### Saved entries
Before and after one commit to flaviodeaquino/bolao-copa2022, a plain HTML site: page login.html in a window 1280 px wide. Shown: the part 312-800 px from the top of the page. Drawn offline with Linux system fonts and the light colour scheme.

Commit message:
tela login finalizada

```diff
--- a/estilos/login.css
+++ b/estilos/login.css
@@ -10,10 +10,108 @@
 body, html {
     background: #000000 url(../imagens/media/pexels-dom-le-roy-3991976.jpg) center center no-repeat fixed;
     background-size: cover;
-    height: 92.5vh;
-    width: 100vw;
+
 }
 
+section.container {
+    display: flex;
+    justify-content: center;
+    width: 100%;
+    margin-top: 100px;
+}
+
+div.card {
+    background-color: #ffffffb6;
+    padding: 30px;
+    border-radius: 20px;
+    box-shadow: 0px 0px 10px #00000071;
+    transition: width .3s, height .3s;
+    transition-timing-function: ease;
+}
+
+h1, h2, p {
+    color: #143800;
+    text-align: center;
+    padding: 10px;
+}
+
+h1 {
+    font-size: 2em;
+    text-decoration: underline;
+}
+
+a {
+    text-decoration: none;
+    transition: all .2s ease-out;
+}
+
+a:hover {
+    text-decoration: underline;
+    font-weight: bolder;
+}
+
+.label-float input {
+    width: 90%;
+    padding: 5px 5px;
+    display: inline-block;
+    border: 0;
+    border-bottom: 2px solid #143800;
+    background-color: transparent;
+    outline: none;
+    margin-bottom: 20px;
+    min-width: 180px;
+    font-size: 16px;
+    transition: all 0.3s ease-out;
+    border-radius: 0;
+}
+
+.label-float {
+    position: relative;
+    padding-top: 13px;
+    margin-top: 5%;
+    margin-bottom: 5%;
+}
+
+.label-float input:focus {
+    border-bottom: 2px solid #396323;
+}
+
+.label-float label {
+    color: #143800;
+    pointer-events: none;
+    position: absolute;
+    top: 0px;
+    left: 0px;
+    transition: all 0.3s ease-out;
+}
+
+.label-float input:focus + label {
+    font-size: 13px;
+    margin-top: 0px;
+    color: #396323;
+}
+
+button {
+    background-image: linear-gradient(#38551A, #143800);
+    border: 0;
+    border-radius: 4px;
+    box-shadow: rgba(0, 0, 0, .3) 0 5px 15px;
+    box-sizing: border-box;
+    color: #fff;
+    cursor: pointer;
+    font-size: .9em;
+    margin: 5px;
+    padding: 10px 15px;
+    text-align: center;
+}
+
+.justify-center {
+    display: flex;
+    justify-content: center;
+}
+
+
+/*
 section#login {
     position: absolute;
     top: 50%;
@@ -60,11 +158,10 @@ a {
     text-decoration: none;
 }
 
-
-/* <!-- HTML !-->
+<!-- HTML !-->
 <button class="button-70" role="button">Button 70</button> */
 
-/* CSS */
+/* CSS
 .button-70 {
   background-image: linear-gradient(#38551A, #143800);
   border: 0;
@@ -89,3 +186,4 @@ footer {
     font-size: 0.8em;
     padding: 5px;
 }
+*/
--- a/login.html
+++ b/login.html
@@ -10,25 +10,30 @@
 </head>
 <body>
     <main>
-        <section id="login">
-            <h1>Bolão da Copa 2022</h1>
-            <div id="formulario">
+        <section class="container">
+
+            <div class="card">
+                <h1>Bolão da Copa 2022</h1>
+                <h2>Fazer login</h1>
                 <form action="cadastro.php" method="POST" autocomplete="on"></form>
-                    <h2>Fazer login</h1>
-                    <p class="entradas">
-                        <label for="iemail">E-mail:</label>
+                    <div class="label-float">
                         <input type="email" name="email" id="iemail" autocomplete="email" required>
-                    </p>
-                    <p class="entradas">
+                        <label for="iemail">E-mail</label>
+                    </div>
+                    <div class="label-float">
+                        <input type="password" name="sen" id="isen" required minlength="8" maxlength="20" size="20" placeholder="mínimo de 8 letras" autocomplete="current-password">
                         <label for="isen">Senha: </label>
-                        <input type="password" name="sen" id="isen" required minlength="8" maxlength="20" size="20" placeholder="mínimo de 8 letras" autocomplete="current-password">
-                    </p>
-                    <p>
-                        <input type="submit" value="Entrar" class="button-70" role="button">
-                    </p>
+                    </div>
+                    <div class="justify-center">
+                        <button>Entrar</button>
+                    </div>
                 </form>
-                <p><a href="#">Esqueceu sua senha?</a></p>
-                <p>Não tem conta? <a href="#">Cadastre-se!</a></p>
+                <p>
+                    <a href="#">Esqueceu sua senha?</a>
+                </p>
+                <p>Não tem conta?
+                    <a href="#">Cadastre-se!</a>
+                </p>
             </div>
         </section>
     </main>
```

### Problem requirements
Please report every line in the entries above that holds the string "label".

### Solution to this task
+.label-float input {
+.label-float {
+.label-float input:focus {
+.label-float label {
+.label-float input:focus + label {
-                        <label for="iemail">E-mail:</label>
+                    <div class="label-float">
+                        <label for="iemail">E-mail</label>
+                    <div class="label-float">
                         <label for="isen">Senha: </label>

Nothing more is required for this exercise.